    • CommentTimeFeb 2nd 2011
     (9487.20)
    @Coop Wow! Thats a serious treat!
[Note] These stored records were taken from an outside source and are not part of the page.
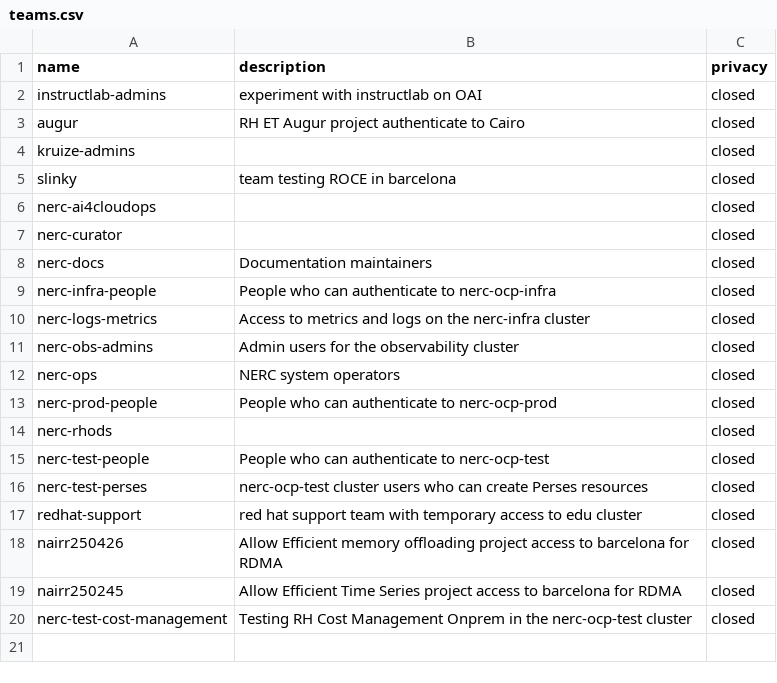
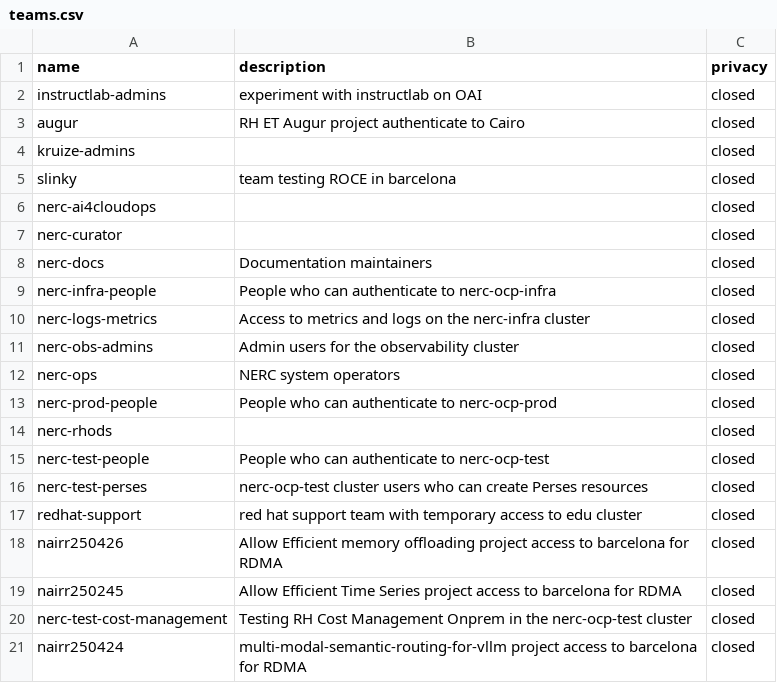
Before and after one commit to OCP-on-NERC/github-config, a CSV file: teams.csv, drawn as a sheet; the diff names each change by its address in the sheet, - before the commit and + after, or states it on an @@ line.

Commit message:
Add NAIRR250424 team (#81)

```diff
--- a/teams.csv
+++ b/teams.csv
+row 21: nairr250424 | multi-modal-semantic-routing-for-vllm project access to barcelona for RDMA | closed
```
I remember checking out your site with buddies of mine back in 2000. Blew us away!